After a twelve-year struggle with the Plantagenet dynasty in the Anglo-French War of 1202–14, Philip broke up the large Angevin Empire presided over by the crown of England and defeated a coalition of his rivals (German, Flemish and English) at the Battle of Bouvines in 1214. This victory would have a lasting impact on western European politics: the authority of the French king became unchallenged, while the English King John was forced by his barons to sign Magna Carta and deal with a rebellion against him aided by Philip, the First Barons' War.
The military actions surrounding the Albigensian Crusade helped prepare the expansion of France southward. Philip did not participate directly in these actions, but he allowed his vassals and knights to help carry it out.
Philip transformed France from a small feudal state into the most prosperous and powerful country in Europe.
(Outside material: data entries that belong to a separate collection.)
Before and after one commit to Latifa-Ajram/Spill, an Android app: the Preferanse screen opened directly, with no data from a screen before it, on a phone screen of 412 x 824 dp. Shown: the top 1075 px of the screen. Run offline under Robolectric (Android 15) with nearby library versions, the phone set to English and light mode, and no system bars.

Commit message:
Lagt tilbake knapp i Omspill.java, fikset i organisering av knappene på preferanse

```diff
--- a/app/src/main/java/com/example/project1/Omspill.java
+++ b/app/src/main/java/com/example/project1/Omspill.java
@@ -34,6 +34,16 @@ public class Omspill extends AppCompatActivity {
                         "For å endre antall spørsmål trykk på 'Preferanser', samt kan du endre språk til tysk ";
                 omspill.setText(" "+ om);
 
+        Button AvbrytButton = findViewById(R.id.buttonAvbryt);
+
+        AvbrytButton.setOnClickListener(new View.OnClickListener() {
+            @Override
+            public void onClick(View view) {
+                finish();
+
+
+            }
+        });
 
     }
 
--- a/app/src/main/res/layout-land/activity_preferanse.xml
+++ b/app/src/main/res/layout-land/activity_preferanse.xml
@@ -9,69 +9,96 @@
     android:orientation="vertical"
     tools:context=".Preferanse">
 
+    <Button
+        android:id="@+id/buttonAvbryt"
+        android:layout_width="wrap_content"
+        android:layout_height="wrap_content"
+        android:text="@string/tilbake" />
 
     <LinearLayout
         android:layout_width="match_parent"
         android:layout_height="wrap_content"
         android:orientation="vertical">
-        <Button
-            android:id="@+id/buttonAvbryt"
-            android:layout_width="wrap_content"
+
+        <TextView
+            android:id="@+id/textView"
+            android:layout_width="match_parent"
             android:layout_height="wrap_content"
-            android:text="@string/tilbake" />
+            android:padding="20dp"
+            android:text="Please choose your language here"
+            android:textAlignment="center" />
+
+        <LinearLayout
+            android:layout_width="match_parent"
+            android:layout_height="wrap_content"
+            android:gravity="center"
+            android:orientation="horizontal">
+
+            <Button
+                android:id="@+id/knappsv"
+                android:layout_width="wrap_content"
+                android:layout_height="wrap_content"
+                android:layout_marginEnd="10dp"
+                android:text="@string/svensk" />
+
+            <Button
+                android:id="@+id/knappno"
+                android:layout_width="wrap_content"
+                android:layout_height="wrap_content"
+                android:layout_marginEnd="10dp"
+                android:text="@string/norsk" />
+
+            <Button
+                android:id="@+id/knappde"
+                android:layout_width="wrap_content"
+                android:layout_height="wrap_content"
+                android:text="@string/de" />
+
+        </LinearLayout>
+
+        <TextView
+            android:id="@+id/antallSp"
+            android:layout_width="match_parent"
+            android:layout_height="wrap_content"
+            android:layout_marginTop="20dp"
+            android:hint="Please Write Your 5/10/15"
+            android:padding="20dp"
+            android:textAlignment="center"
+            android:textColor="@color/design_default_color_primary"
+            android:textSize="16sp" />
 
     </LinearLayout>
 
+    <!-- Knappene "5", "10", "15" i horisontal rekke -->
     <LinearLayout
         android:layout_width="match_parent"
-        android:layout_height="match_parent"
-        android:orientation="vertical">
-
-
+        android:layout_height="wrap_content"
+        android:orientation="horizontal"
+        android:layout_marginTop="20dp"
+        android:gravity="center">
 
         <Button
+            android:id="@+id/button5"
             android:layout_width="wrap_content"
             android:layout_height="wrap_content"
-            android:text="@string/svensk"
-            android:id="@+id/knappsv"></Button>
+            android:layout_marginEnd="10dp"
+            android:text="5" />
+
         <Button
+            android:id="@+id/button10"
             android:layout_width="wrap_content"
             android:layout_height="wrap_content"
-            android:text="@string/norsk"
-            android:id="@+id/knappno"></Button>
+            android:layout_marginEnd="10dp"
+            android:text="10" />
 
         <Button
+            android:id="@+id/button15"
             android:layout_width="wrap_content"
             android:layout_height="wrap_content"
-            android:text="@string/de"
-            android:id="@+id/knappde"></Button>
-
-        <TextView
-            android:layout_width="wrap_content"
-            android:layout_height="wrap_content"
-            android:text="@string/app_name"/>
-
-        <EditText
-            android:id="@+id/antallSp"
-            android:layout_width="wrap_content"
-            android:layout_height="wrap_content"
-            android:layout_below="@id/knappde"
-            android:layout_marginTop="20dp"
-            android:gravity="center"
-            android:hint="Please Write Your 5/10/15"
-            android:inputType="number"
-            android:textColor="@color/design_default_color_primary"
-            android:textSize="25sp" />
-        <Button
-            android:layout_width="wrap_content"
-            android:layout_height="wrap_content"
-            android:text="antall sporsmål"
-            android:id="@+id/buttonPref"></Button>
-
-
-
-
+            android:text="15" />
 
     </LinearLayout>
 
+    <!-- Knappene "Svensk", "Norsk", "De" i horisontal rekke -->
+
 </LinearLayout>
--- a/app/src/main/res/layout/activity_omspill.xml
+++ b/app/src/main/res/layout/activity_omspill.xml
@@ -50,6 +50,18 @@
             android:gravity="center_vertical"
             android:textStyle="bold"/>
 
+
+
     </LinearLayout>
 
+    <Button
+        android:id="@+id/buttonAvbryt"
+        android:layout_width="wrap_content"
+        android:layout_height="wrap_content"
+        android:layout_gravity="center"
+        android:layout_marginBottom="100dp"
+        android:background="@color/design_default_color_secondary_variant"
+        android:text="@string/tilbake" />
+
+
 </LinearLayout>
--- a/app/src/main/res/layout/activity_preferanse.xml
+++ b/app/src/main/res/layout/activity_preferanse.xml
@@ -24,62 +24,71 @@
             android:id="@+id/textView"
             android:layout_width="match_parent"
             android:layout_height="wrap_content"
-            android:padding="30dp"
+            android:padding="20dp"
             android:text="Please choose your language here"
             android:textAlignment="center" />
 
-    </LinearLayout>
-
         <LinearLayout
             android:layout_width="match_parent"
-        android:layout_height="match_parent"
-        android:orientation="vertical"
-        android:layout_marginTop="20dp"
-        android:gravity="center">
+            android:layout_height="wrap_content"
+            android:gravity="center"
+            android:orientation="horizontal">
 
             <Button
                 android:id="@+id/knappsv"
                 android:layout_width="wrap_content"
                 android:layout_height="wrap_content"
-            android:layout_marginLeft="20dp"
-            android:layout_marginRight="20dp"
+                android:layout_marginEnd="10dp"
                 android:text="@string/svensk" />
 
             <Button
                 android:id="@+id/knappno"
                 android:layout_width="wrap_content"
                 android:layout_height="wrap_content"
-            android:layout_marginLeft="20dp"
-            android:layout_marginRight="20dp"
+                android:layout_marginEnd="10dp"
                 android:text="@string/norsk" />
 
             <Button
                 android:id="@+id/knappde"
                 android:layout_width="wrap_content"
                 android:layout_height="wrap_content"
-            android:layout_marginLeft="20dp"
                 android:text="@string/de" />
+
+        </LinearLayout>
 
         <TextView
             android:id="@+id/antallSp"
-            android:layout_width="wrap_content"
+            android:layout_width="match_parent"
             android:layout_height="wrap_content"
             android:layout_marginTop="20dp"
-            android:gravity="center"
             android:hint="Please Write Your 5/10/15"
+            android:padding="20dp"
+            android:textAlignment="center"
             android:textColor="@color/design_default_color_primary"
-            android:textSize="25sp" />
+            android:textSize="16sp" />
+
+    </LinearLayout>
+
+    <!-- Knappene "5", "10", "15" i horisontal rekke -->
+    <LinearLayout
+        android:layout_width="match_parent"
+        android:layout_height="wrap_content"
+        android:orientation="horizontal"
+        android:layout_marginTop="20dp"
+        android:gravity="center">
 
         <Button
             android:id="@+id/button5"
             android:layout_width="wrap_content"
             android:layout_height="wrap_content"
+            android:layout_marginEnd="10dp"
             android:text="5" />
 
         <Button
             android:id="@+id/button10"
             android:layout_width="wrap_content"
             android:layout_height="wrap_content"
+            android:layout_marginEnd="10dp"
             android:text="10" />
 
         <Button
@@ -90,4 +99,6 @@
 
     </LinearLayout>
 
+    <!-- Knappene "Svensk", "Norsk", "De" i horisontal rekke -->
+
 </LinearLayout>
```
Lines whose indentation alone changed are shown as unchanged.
He checked the power of the nobles and helped the towns to free themselves from seigniorial authority, granting privileges and liberties to the emergent bourgeoisie. He built a great wall around Paris ("the Wall of Philip II Augustus"), re-organized the French government and brought financial stability to his country.